▶ Data provided:
<<<<
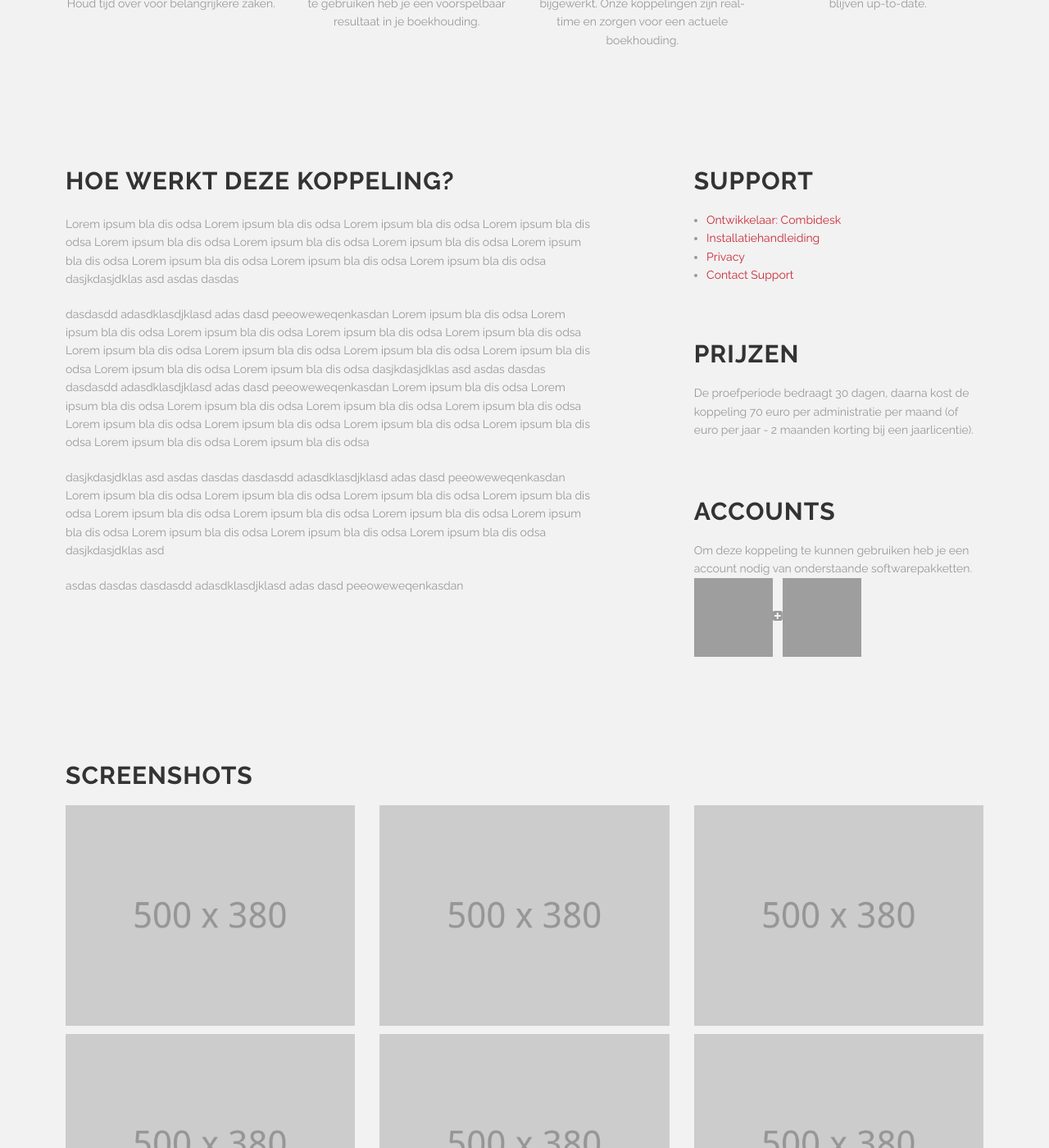
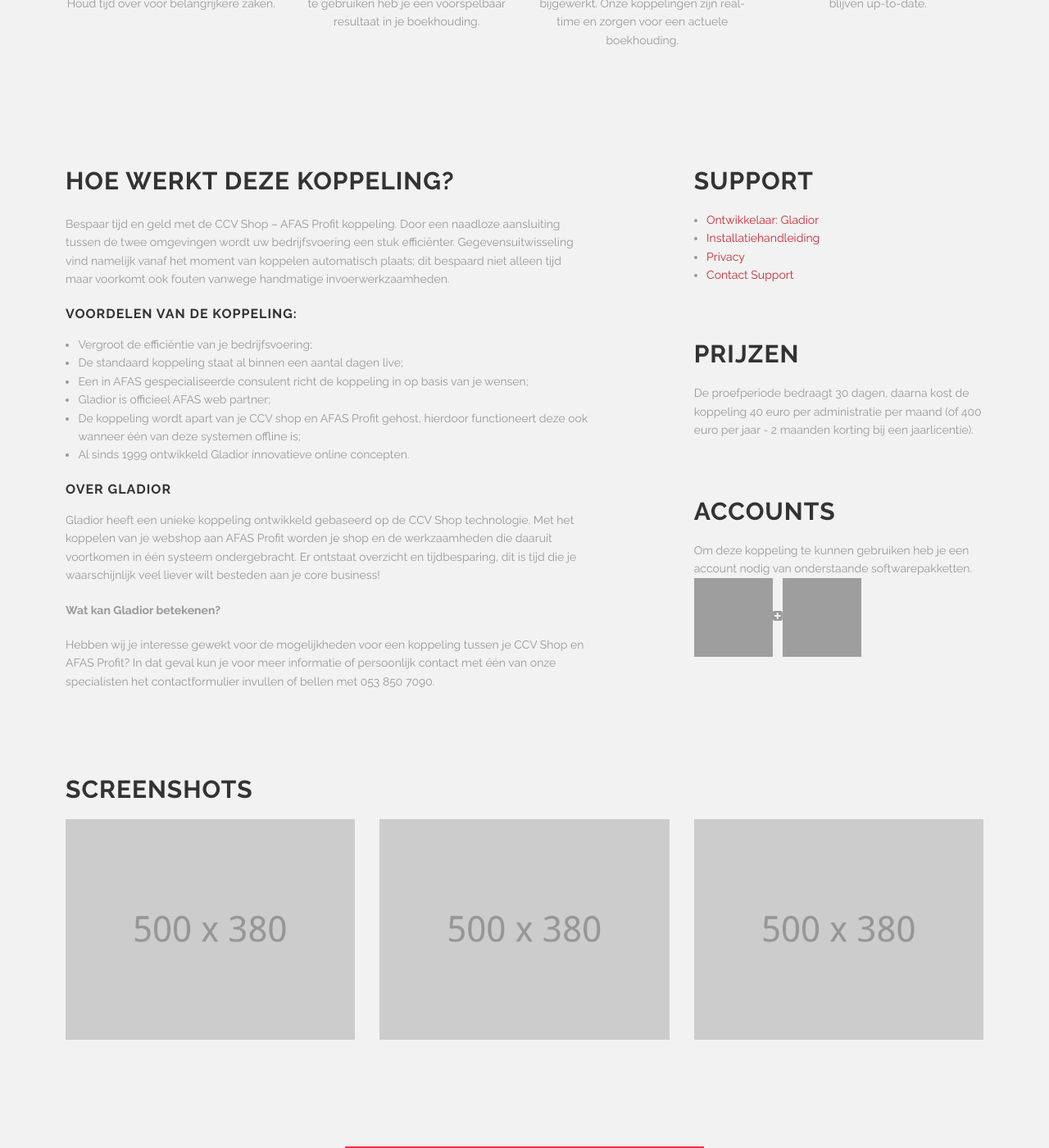
Before and after one commit to Combidesk/combidesk.github.io, a Jekyll site: the page built from _koppeling/ccvshop-moneybird.md, in a window 1280 px wide and 1400 px high, scrolled down 922 px. Shown: the whole window at 82% size. Built offline with Jekyll 4.4.1, drawn with Linux system fonts in a browser that asks for light colours; a script that is not in the unit is left out; some of the changed text lies outside the part shown.

Commit message:
Content updates
Content updates

```diff
--- a/_koppeling/ccvshop-moneybird.md
+++ b/_koppeling/ccvshop-moneybird.md
@@ -7,32 +7,25 @@
 to: afas
 logo-from: /images/@stock/ccvshop-koppelingen.png
 logo-to: /images/@stock/afas-koppelingen.png
+from-referral-url: https://www.ccvshop.nl/index.php?Partner=r4awyf0u
+to-referral-url: https://www.afas.nl/
 
-install-url: https://combidesk.com/integration/ccvshop-afas
+install-url: https://web.gladior.com/add-ons/ccv-shop-koppeling
 #video-url: https://www.youtube.com/watch?v=sTiAexI7vpQ&t=3s
 
-excerpt: Verkoopfacturen vanuit Moneybird worden overgeheveld als verkoopboekingen in Twinfield. U bepaalt zelf of u alleen verzonden facturen of alle facturen periodiek overgeheveld wilt hebben. Wij synchroniseren iedere 30 minuten dus u bent altijd bij met uw verkoopboekingen in Twinfield.
+excerpt: Verkopen vanuit CCV Shop worden overgeheveld als verkoopboekingen in AFAS Profit.
 
-developer: Combidesk
-developer-url: https://combidesk.com
-price-per-month: 70
+developer: Gladior
+developer-url: https://web.gladior.com/portal-vervolgpagina/ccv-shop-koppeling
+price-per-month: 40
+price-per-year: 400
 trial-days: 30
 
-payoffs:
-    - title: Payoff 1
-      image: /images/@stock/demo-1.png
-      description: Lorem ipsum bla bla bla
-    - title: Payoff 2
-      image: /images/@stock/demo-2.png
-      description: Lorem ipsum bla bla bla
-    - title: Payoff 3
-      image: /images/@stock/demo-3.png
-      description: Lorem ipsum bla bla bla
+manual-url: https://web.gladior.com/add-ons/ccv-shop-koppeling
+privacy-url: https://combidesk.com/privacy
+support-url: https://combidesk.com/contact
 
 screenshots:
-    - image: /images/@stock/demo-1.png
-    - image: /images/@stock/demo-1.png
-    - image: /images/@stock/demo-1.png
     - image: /images/@stock/demo-1.png
     - image: /images/@stock/demo-1.png
     - image: /images/@stock/demo-1.png
@@ -47,27 +40,19 @@
     author: David White, Designer at Huglab
 ---
 
-Lorem ipsum bla dis odsa Lorem ipsum bla dis odsa Lorem ipsum bla dis odsa Lorem ipsum bla dis odsa Lorem ipsum bla dis odsa Lorem ipsum bla dis odsa Lorem ipsum bla dis odsa Lorem ipsum bla dis odsa Lorem ipsum bla dis odsa Lorem ipsum bla dis odsa Lorem ipsum bla dis odsa
-dasjkdasjdklas
-asd
-asdas
-dasdas
+Bespaar tijd en geld met de CCV Shop – AFAS Profit koppeling. Door een naadloze aansluiting tussen de twee omgevingen wordt uw bedrijfsvoering een stuk efficiënter. Gegevensuitwisseling vind namelijk vanaf het moment van koppelen automatisch plaats; dit bespaard niet alleen tijd maar voorkomt ook fouten vanwege handmatige invoerwerkzaamheden.
 
-dasdasdd adasdklasdjklasd  adas dasd peeoweweqenkasdan Lorem ipsum bla dis odsa Lorem ipsum bla dis odsa Lorem ipsum bla dis odsa Lorem ipsum bla dis odsa Lorem ipsum bla dis odsa Lorem ipsum bla dis odsa Lorem ipsum bla dis odsa Lorem ipsum bla dis odsa Lorem ipsum bla dis odsa Lorem ipsum bla dis odsa Lorem ipsum bla dis odsa
-dasjkdasjdklas
-asd
-asdas
-dasdas
-dasdasdd adasdklasdjklasd  adas dasd peeoweweqenkasdan Lorem ipsum bla dis odsa Lorem ipsum bla dis odsa Lorem ipsum bla dis odsa Lorem ipsum bla dis odsa Lorem ipsum bla dis odsa Lorem ipsum bla dis odsa Lorem ipsum bla dis odsa Lorem ipsum bla dis odsa Lorem ipsum bla dis odsa Lorem ipsum bla dis odsa Lorem ipsum bla dis odsa
+### Voordelen van de koppeling:
+* Vergroot de efficiëntie van je bedrijfsvoering;
+* De standaard koppeling staat al binnen een aantal dagen live;
+* Een in AFAS gespecialiseerde consulent richt de koppeling in op basis van je wensen;
+* Gladior is officieel AFAS web partner;
+* De koppeling wordt apart van je CCV shop en AFAS Profit gehost, hierdoor functioneert deze ook wanneer één van deze systemen offline is;
+* Al sinds 1999 ontwikkeld Gladior innovatieve online concepten.
 
-dasjkdasjdklas
-asd
-asdas
-dasdas
-dasdasdd adasdklasdjklasd  adas dasd peeoweweqenkasdan Lorem ipsum bla dis odsa Lorem ipsum bla dis odsa Lorem ipsum bla dis odsa Lorem ipsum bla dis odsa Lorem ipsum bla dis odsa Lorem ipsum bla dis odsa Lorem ipsum bla dis odsa Lorem ipsum bla dis odsa Lorem ipsum bla dis odsa Lorem ipsum bla dis odsa Lorem ipsum bla dis odsa
-dasjkdasjdklas
-asd
+### Over Gladior
+Gladior heeft een unieke koppeling ontwikkeld gebaseerd op de CCV Shop technologie. Met het koppelen van je webshop aan AFAS Profit worden je shop en de werkzaamheden die daaruit voortkomen in één systeem ondergebracht. Er ontstaat overzicht en tijdbesparing, dit is tijd die je waarschijnlijk veel liever wilt besteden aan je core business!
 
-asdas
-dasdas
-dasdasdd adasdklasdjklasd  adas dasd peeoweweqenkasdan
+__Wat kan Gladior betekenen?__
+
+Hebben wij je interesse gewekt voor de mogelijkheden voor een koppeling tussen je CCV Shop en AFAS Profit? In dat geval kun je voor meer informatie of persoonlijk contact met één van onze specialisten het contactformulier invullen of bellen met 053 850 7090.
```
Also changed, not shown: _koppeling/ccvshop-afas.md (+22 -38 lines), _koppeling/moneybird-twinfield.md (+1 -0 lines).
>>>>
▶ Task details: Whenever a line above has the word "logo" in it, copy that line.

▶ Task output:
 logo-from: /images/@stock/ccvshop-koppelingen.png
 logo-to: /images/@stock/afas-koppelingen.png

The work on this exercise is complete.